Work to complete
Give the number of lines in the records below that include the word "notcfgd", and add nothing to it.

Web document revisions:
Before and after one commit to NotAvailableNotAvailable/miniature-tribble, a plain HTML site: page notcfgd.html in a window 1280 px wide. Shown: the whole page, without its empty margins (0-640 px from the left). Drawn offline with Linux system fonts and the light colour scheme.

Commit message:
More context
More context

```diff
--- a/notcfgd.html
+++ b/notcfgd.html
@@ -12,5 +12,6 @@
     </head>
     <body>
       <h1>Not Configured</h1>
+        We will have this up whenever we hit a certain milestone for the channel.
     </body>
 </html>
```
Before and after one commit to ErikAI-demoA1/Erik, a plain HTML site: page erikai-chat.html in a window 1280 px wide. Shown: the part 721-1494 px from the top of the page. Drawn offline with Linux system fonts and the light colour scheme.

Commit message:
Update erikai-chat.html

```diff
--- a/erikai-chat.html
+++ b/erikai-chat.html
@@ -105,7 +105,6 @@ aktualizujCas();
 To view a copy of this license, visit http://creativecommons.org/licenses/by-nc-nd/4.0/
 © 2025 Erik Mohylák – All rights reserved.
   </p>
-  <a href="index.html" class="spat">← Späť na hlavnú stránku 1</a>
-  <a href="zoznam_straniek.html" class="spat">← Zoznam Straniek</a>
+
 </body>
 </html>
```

Written answer
3